*Work request:*
Find the lines below in which the string "google" occurs. Copy each one.

*Input for this task:*
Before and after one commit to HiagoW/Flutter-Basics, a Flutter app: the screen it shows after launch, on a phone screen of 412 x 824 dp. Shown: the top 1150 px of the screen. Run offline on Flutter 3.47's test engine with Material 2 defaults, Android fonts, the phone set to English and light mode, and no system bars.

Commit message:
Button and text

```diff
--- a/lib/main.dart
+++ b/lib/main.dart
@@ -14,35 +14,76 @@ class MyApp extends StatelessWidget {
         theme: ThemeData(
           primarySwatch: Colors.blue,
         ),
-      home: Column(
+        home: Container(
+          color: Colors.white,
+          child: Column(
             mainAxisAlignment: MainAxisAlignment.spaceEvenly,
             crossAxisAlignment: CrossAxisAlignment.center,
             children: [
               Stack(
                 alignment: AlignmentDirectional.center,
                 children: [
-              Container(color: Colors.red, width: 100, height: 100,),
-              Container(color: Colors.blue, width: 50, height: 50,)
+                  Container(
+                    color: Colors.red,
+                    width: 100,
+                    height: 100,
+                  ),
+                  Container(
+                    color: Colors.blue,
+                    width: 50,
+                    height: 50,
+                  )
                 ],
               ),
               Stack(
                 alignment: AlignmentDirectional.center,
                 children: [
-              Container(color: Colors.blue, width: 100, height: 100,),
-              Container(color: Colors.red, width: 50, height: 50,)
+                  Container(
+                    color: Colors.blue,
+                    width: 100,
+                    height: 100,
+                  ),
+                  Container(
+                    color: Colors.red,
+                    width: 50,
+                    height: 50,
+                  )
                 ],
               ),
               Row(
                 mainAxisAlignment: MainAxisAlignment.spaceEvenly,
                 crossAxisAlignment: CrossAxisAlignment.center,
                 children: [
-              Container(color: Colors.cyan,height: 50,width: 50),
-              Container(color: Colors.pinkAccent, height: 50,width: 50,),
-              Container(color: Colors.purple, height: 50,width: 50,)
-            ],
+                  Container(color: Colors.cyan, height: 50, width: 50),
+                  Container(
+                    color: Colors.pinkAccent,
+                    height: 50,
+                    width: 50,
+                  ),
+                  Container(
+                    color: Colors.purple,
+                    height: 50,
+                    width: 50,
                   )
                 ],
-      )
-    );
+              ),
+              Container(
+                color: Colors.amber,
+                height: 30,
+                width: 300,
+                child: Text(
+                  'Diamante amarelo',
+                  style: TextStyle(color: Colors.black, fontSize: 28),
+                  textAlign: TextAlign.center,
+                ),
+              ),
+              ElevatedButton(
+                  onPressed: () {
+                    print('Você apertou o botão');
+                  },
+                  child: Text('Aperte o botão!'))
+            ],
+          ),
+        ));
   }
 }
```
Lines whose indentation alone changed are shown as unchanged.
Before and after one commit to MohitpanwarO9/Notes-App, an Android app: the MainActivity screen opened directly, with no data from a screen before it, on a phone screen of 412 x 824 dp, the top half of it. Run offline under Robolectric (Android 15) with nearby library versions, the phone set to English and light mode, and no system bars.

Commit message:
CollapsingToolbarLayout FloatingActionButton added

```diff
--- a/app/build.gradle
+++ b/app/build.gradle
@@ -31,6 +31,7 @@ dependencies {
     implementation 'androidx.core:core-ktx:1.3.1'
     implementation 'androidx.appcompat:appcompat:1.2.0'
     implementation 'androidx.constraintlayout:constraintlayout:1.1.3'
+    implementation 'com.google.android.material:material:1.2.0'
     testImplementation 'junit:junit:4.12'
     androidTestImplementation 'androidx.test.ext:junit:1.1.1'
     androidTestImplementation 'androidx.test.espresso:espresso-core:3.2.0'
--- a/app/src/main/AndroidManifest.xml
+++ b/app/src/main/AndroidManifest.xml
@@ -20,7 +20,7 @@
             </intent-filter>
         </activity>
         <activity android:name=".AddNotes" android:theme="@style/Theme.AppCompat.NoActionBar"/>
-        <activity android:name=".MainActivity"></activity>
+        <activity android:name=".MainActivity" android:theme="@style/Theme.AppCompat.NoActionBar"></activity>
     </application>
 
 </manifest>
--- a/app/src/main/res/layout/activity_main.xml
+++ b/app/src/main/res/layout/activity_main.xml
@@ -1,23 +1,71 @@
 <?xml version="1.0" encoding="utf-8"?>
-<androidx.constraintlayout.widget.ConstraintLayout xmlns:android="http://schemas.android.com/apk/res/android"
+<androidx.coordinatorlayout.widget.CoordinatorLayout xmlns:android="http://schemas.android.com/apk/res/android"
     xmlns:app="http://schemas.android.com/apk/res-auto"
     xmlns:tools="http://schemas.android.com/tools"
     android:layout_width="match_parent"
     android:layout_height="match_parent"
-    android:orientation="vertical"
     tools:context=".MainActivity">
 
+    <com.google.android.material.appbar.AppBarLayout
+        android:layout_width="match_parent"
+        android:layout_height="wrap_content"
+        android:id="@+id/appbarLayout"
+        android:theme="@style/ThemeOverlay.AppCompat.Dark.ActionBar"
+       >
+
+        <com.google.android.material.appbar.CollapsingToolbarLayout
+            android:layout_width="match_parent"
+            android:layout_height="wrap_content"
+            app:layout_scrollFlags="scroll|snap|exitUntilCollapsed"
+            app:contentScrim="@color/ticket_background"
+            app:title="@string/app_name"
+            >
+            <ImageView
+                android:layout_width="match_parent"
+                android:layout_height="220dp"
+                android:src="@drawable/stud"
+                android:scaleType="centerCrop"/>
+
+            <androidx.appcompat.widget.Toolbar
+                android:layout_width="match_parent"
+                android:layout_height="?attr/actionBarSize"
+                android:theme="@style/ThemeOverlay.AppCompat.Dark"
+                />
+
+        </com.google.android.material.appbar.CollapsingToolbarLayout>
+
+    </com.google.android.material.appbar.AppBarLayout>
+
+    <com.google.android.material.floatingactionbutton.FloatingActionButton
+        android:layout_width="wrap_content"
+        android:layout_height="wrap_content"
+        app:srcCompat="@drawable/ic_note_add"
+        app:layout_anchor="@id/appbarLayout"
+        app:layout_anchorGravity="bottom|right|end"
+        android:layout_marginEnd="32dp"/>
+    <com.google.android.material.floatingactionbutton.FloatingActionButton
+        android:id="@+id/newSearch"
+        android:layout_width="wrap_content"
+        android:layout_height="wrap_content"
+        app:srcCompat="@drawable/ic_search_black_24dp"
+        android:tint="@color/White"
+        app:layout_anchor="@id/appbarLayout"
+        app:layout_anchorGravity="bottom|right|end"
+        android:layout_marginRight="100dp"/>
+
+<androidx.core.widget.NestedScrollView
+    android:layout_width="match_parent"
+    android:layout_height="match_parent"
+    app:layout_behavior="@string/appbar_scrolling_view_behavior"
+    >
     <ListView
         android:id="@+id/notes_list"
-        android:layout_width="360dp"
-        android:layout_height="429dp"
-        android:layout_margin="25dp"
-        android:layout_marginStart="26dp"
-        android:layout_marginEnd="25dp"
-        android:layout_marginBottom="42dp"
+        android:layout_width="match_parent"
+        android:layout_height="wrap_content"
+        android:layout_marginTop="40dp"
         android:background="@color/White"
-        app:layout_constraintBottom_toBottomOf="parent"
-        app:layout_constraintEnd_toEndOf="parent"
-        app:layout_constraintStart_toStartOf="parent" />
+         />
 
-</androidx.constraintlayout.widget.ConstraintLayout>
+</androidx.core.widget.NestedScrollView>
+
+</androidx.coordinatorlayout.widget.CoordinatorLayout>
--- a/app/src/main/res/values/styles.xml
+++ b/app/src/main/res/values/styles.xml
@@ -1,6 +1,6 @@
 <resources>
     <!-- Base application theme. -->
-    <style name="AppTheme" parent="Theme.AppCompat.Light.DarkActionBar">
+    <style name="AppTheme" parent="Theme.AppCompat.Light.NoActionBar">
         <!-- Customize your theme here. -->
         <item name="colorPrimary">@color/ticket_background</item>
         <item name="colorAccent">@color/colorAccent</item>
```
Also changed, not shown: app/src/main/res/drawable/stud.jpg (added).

*Written answer:*
+    implementation 'com.google.android.material:material:1.2.0'
+    <com.google.android.material.appbar.AppBarLayout
+        <com.google.android.material.appbar.CollapsingToolbarLayout
+        </com.google.android.material.appbar.CollapsingToolbarLayout>
+    </com.google.android.material.appbar.AppBarLayout>
+    <com.google.android.material.floatingactionbutton.FloatingActionButton
+    <com.google.android.material.floatingactionbutton.FloatingActionButton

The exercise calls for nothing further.